His paper describing the discovery, and exploring some of the implications for the phenomenon across all sources, has now been published by MNRAS.

Read the paper (MNRAS 500, 34—39, 2021)

Labels: 2020, /postgrads

Mon Jun 08, 2020

Observing outburst onset in a low-mass X-ray binary

SAX J1808.4—3658 is the first accretion-powered millisecond pulsar ever discovered, and still one of the best-studied, thanks to a quasi-regular series of outbursts since 1996. Based on the regularity of the outbursts, I'd predicted that it would return to activity in 2019 May. This prediction was a bit off, as it turned out, since we didn't hear a peep out of it until late July in the same year. Even so, thanks to the prediction and a series of optical and X-ray observations led by Monash PhD student Adelle Goodwin, we gathered data giving a view of the outburst onset of unprecedented detail.
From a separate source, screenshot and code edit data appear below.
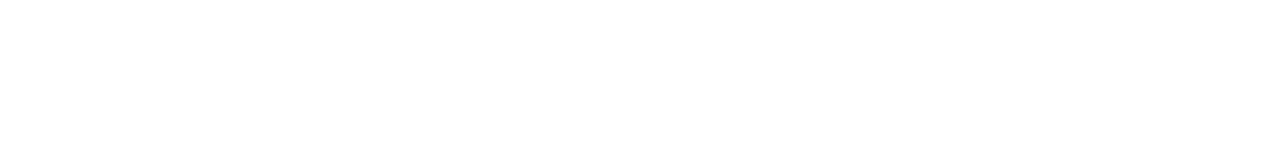
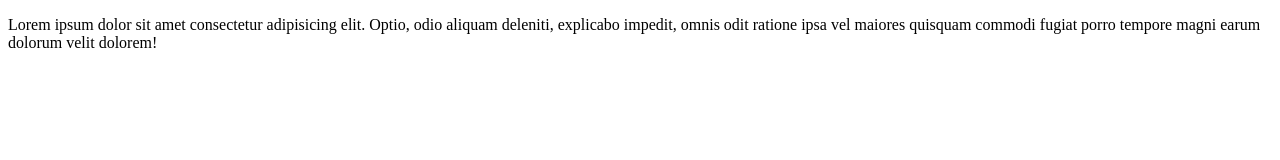
Before and after one commit to Dissper/testRepo, a plain HTML site: page index.html in a window 1280 px wide. Drawn offline with Linux system fonts and the light colour scheme.

Commit message:
Agregado Div contenedor

```diff
--- a/index.html
+++ b/index.html
@@ -7,6 +7,11 @@
     <title>Git VSCODE</title>
 </head>
 <body>
+    <div class="container">
+        <div class="row">
+          <p>Lorem ipsum dolor sit amet consectetur adipisicing elit. Optio, odio aliquam deleniti, explicabo impedit, omnis odit ratione ipsa vel maiores quisquam commodi fugiat porro tempore magni earum dolorum velit dolorem!</p>
+        </div>
+    </div>
 
 </body>
 </html>
```
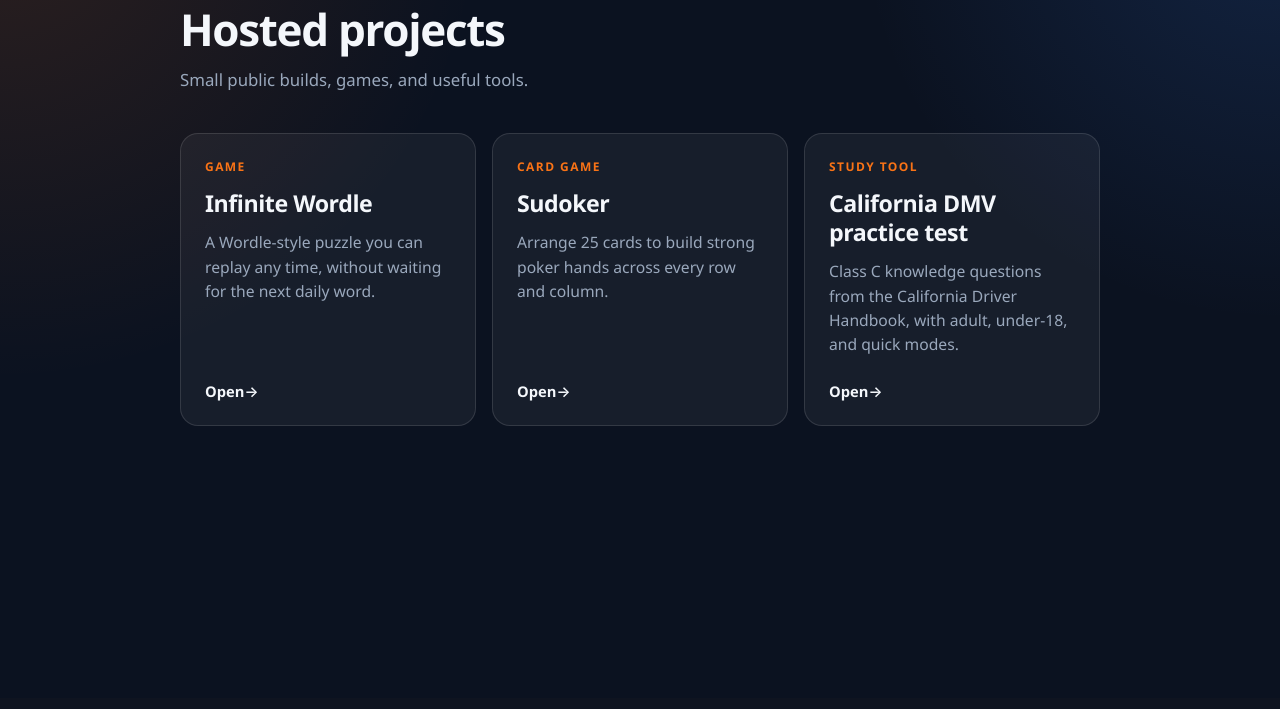
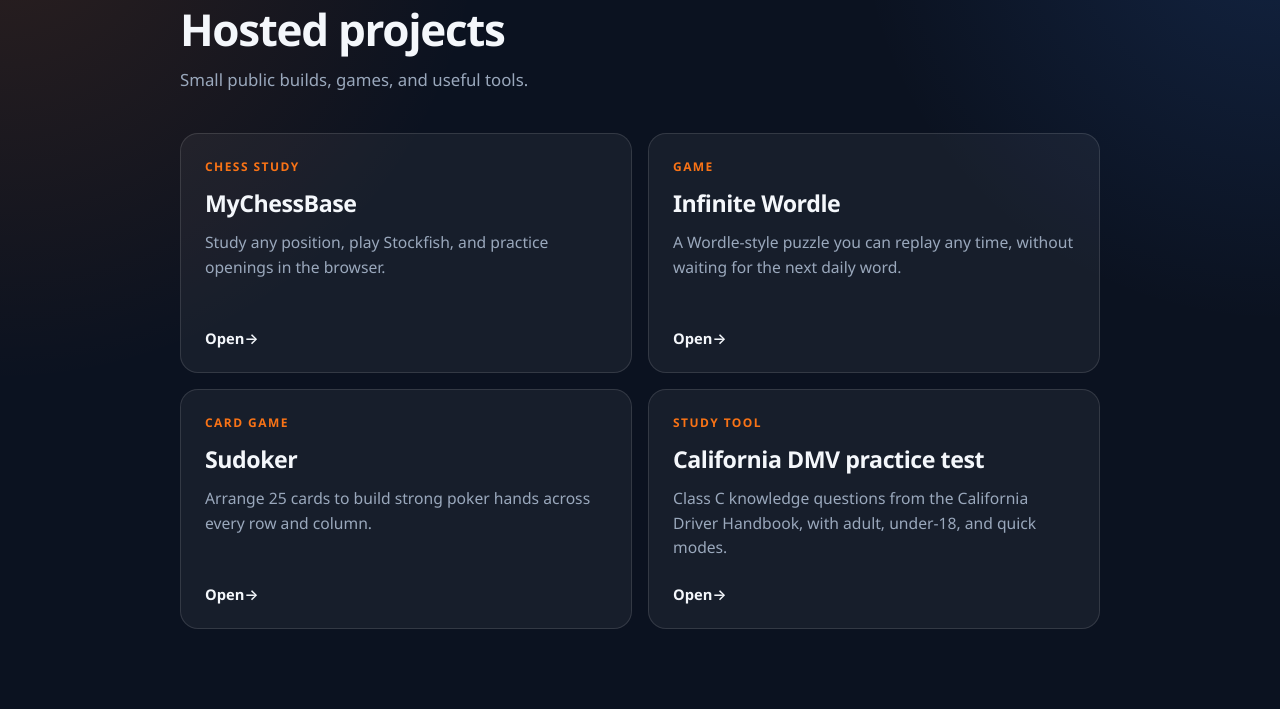
Before and after one commit to HemeshDJ/HemeshDJ.github.io, a PHP site: page / in a window 1280 px wide. Shown: the part 102-811 px from the top of the page. Before the commit the page ends 528 px from the top, so only its background shows below. Run offline with PHP 8.4, Linux system fonts and the light colour scheme.

Commit message:
Add MyChessBase to the hosted projects list.
Co-authored-by: Cursor <cursoragent@cursor.com>

```diff
--- a/homecss.css
+++ b/homecss.css
@@ -69,7 +69,7 @@ a {
 
 .project-grid {
   display: grid;
-  grid-template-columns: repeat(3, minmax(0, 1fr));
+  grid-template-columns: repeat(2, minmax(0, 1fr));
   gap: 16px;
   margin-top: 40px;
   width: 100%;
@@ -134,12 +134,6 @@ a {
   color: var(--accent);
 }
 
-@media (max-width: 900px) {
-  .project-grid {
-    grid-template-columns: repeat(2, minmax(0, 1fr));
-  }
-}
-
 @media (max-width: 720px) {
   .page-shell {
     width: min(100% - 28px, 920px);
--- a/index.html
+++ b/index.html
@@ -6,9 +6,9 @@
     <title>HemeshDJ — Hosted projects</title>
     <meta
       name="description"
-      content="Projects hosted by HemeshDJ, including Infinite Wordle, Sudoker, and a California DMV practice test."
+      content="Projects hosted by HemeshDJ, including MyChessBase, Infinite Wordle, Sudoker, and a California DMV practice test."
     >
-    <link rel="stylesheet" href="homecss.css?v=3">
+    <link rel="stylesheet" href="homecss.css?v=4">
   </head>
   <body>
     <div class="page-shell">
@@ -23,6 +23,13 @@
         </section>
 
         <section class="project-grid" aria-label="Hosted projects">
+          <article class="project-card">
+            <p class="project-type">Chess study</p>
+            <h2>MyChessBase</h2>
+            <p class="project-description">Study any position, play Stockfish, and practice openings in the browser.</p>
+            <a class="project-cta" href="https://hemeshdj.github.io/MyChessBase/">Open</a>
+          </article>
+
           <article class="project-card">
             <p class="project-type">Game</p>
             <h2>Infinite Wordle</h2>
--- a/sitemap.xml
+++ b/sitemap.xml
@@ -4,6 +4,11 @@
     <loc>https://hemeshdj.github.io/</loc>
     <changefreq>weekly</changefreq>
     <priority>1.0</priority>
+  </url>
+  <url>
+    <loc>https://hemeshdj.github.io/MyChessBase/</loc>
+    <changefreq>weekly</changefreq>
+    <priority>0.8</priority>
   </url>
   <url>
     <loc>https://hemeshdj.github.io/Infinite-Wordle/</loc>
```
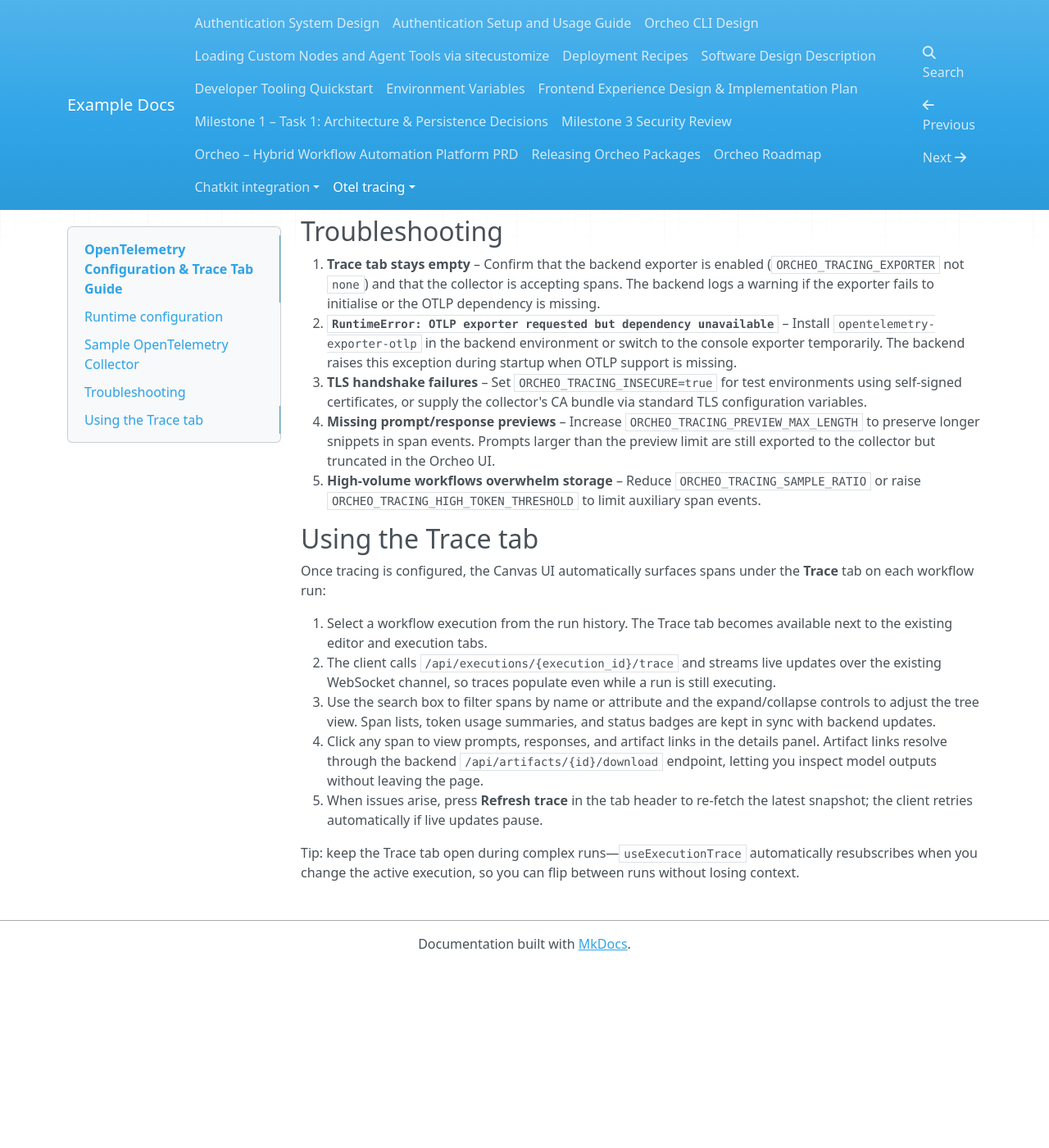
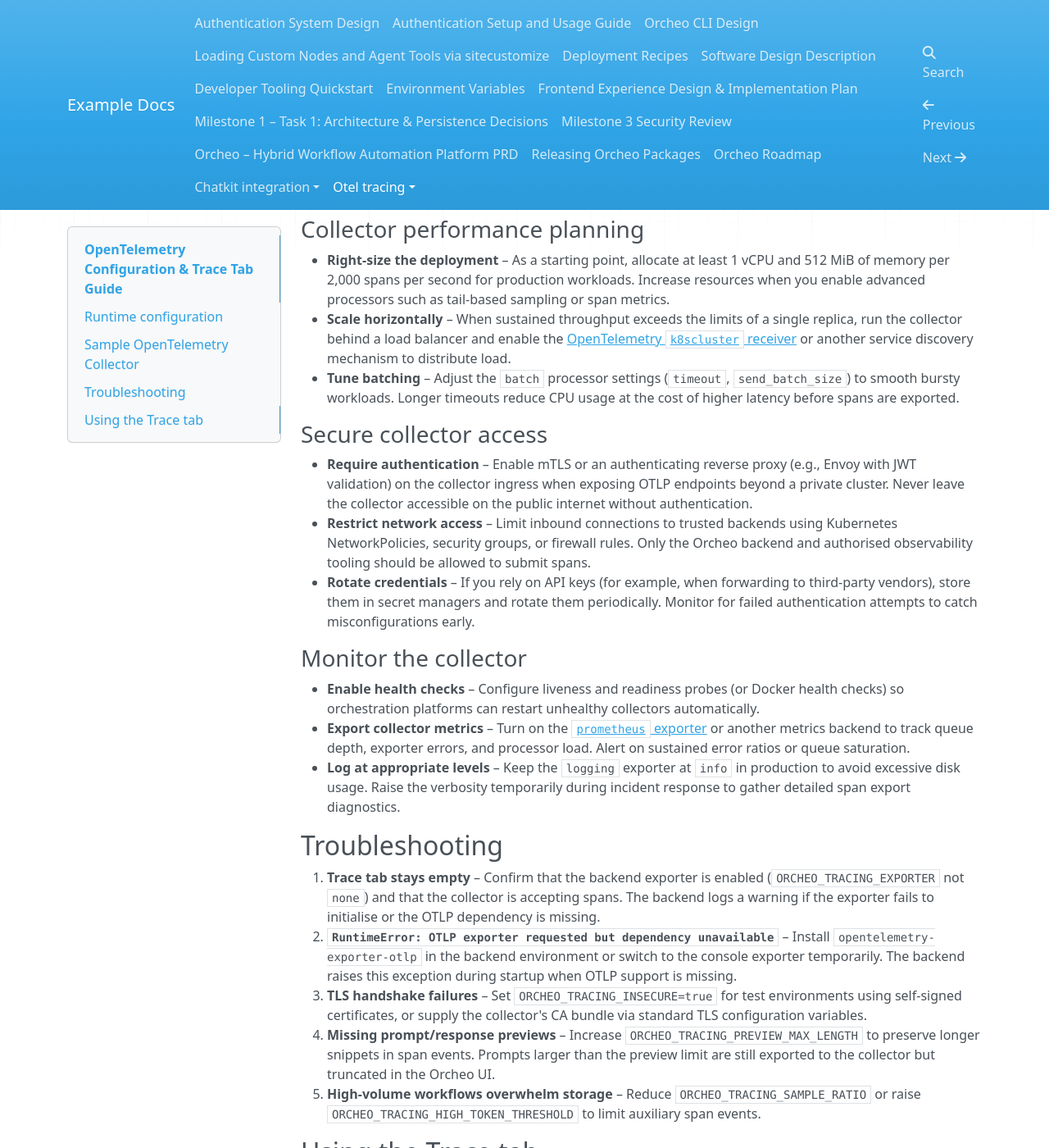
Before and after one commit to ShaojieJiang/orcheo, an MkDocs documentation site: the page built from docs/otel_tracing/configuration.md, in a window 1280 px wide and 1400 px high, scrolled down 2004 px. Shown: the whole window at 82% size. Built offline with MkDocs 1.6.1, drawn with Linux system fonts in a browser that asks for light colours; nearby versions of some CDN libraries; before the commit the page ends 3183 px from its top, so only the background shows below that.

Commit message:
Document collector sizing, security, and monitoring guidance

```diff
--- a/docs/otel_tracing/configuration.md
+++ b/docs/otel_tracing/configuration.md
@@ -62,6 +62,24 @@ service:
 
 Deploy the collector close to the backend to avoid exporting spans over the public internet. When testing locally, run the collector alongside the backend and point `ORCHEO_TRACING_ENDPOINT` to `http://localhost:4318`.
 
+### Collector performance planning
+
+- **Right-size the deployment** – As a starting point, allocate at least 1 vCPU and 512 MiB of memory per 2,000 spans per second for production workloads. Increase resources when you enable advanced processors such as tail-based sampling or span metrics.
+- **Scale horizontally** – When sustained throughput exceeds the limits of a single replica, run the collector behind a load balancer and enable the [OpenTelemetry `k8scluster` receiver](https://github.com/open-telemetry/opentelemetry-collector-contrib/tree/main/receiver/k8sclusterreceiver) or another service discovery mechanism to distribute load.
+- **Tune batching** – Adjust the `batch` processor settings (`timeout`, `send_batch_size`) to smooth bursty workloads. Longer timeouts reduce CPU usage at the cost of higher latency before spans are exported.
+
+### Secure collector access
+
+- **Require authentication** – Enable mTLS or an authenticating reverse proxy (e.g., Envoy with JWT validation) on the collector ingress when exposing OTLP endpoints beyond a private cluster. Never leave the collector accessible on the public internet without authentication.
+- **Restrict network access** – Limit inbound connections to trusted backends using Kubernetes NetworkPolicies, security groups, or firewall rules. Only the Orcheo backend and authorised observability tooling should be allowed to submit spans.
+- **Rotate credentials** – If you rely on API keys (for example, when forwarding to third-party vendors), store them in secret managers and rotate them periodically. Monitor for failed authentication attempts to catch misconfigurations early.
+
+### Monitor the collector
+
+- **Enable health checks** – Configure liveness and readiness probes (or Docker health checks) so orchestration platforms can restart unhealthy collectors automatically.
+- **Export collector metrics** – Turn on the [`prometheus` exporter](https://opentelemetry.io/docs/collector/configuration/#prometheus) or another metrics backend to track queue depth, exporter errors, and processor load. Alert on sustained error ratios or queue saturation.
+- **Log at appropriate levels** – Keep the `logging` exporter at `info` in production to avoid excessive disk usage. Raise the verbosity temporarily during incident response to gather detailed span export diagnostics.
+
 ## Troubleshooting
 
 1. **Trace tab stays empty** – Confirm that the backend exporter is enabled (`ORCHEO_TRACING_EXPORTER` not `none`) and that the collector is accepting spans. The backend logs a warning if the exporter fails to initialise or the OTLP dependency is missing.
```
Adelle presented her work at the 236th AAS meeting last week, and also took part in a press event the same day. Our press release got picked up and distributed widely, at space.com, Science Daily,, phys.org,, CNET and even Nine news. Adelle also appeared on RRR's Einstein-a-go-go show and was interviewed by a number of other outlets.

On the science side, the unexpectedly long delay of 12d between the optical and X-ray activity may have implications for the most widely-accepted model which explains how these outbursts are triggered. Adelle's paper on the study has been submitted to MNRAS.

And the next outburst? You'll have to wait until 2023 November — or perhaps even later.

Read the paper arXiv:2006.02872

Labels: 2020, /pulsars

Thu Apr 30, 2020

MINBAR paper accepted!

In late February we submitted the paper describing data release 1 (DR1) of the Multi-Instrument Burst Archive (MINBAR) to Astrophysical Journal Supplements. In a remakably quick turnaround we got a referee's report in less than a month, and the lightly revised version of the paper is now accepted!

Accompanying the paper is the online repository hosted at Monash's Bridges (formerly figshare) service. Here you can download the ASCCI files with the complete contents of the catalog, and (in future) will also provide links to software used to access and analyse the data.

Another way to access the data is via the web interface at burst.sci.monash.edu, which allows basic searching and plotting facility, and you can download subsets of the data for offline analysis too.

Read the paper (arXiv:2003.00685)

Labels: 2020, /thermonuclear bursts

Fri Apr 17, 2020

Multi-epoch model-observation burst comparisons for GS 1826—238

The "Clocked burster", GS 1826—238 is one of the best studied burst sources, due to it's (mostly) consistent and regular bursts. However there's long been some uncertainty about the fuel composition, with some studies suggesting metal-rich fuel, and others metal-poor. (Here by "metals" we mean an even more restrictive set than usually meant by astronomers, of the CNO nuclei that contribute to steady H-burning prior to ignition).

Now Monash PhD graduate Zac Johnston has resolved this uncertainty, with the most comprehensive observation-model comparison to date. He assembled a grid of almost 4000 KEPLER runs and performed a comparison to the observational data, via a novel interpolation scheme which speeds up the calculations by many orders of magnitude. His results confirm the "metal rich" scenario, and also provide constraints on the source distance and system inclination. His paper was just accepted by MNRAS. If you want to do your own burst comparisons, you can also check out the simulation grid data.

Read the paper (arXiv:1909.07977)

Labels: 2020, /postgrads

Wed Mar 25, 2020

Monash suspends all on-campus activities

Due to the growing COVID-19 crisis, Monash University has suspended all on-campus activities. From this point we'll be working and teaching from home, until further notice.

Labels: 2020, /teaching